Version difference data
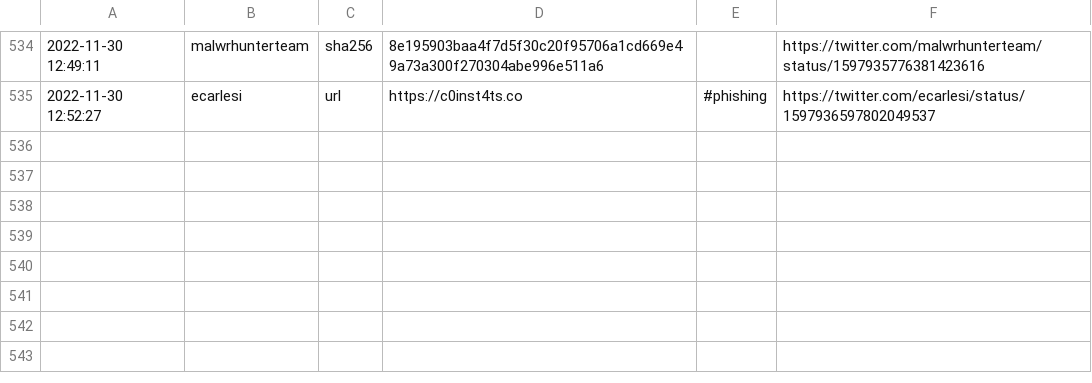
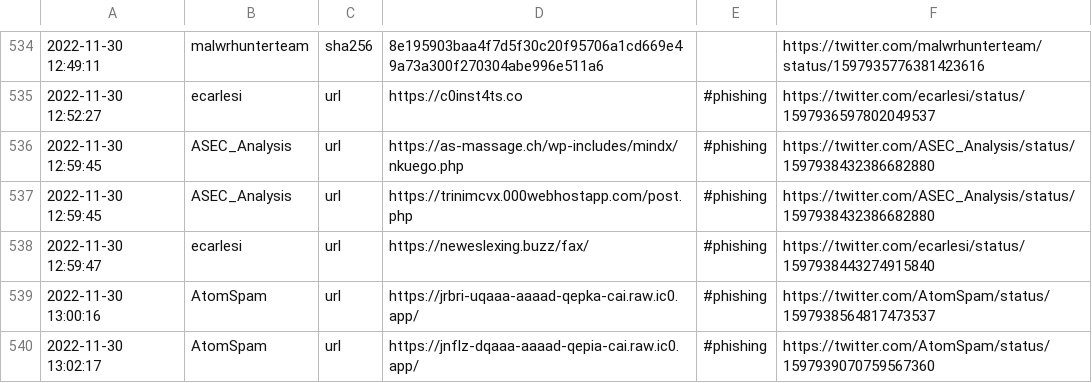
Before and after one commit to nankopeter/TweetFeed, a CSV file: 202211/20221130.csv, drawn as a sheet; only a part is shown, gaps mark what is left out.

```diff
--- a/202211/20221130.csv
+++ b/202211/20221130.csv
@@ -535 +535,6 @@
 2022-11-30 12:52:27,ecarlesi,url,https://c0inst4ts.co,#phishing,https://twitter.com/ecarlesi/status/1597936597802049537
+2022-11-30 12:59:45,ASEC_Analysis,url,https://as-massage.ch/wp-includes/mindx/nkuego.php,#phishing,https://twitter.com/ASEC_Analysis/status/1597938432386682880
+2022-11-30 12:59:45,ASEC_Analysis,url,https://trinimcvx.000webhostapp.com/post.php,#phishing,https://twitter.com/ASEC_Analysis/status/1597938432386682880
+2022-11-30 12:59:47,ecarlesi,url,https://neweslexing.buzz/fax/,#phishing,https://twitter.com/ecarlesi/status/1597938443274915840
+2022-11-30 13:00:16,AtomSpam,url,https://jrbri-uqaaa-aaaad-qepka-cai.raw.ic0.app/,#phishing,https://twitter.com/AtomSpam/status/1597938564817473537
+2022-11-30 13:02:17,AtomSpam,url,https://jnflz-dqaaa-aaaad-qepia-cai.raw.ic0.app/,#phishing,https://twitter.com/AtomSpam/status/1597939070759567360
```
Also changed, not shown: today.csv, 3 other files.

*Exercise*
If a line above contains the word "aaaad", list it.

*Response to the exercise*
+2022-11-30 13:00:16,AtomSpam,url,https://jrbri-uqaaa-aaaad-qepka-cai.raw.ic0.app/,#phishing,https://twitter.com/AtomSpam/status/1597938564817473537
+2022-11-30 13:02:17,AtomSpam,url,https://jnflz-dqaaa-aaaad-qepia-cai.raw.ic0.app/,#phishing,https://twitter.com/AtomSpam/status/1597939070759567360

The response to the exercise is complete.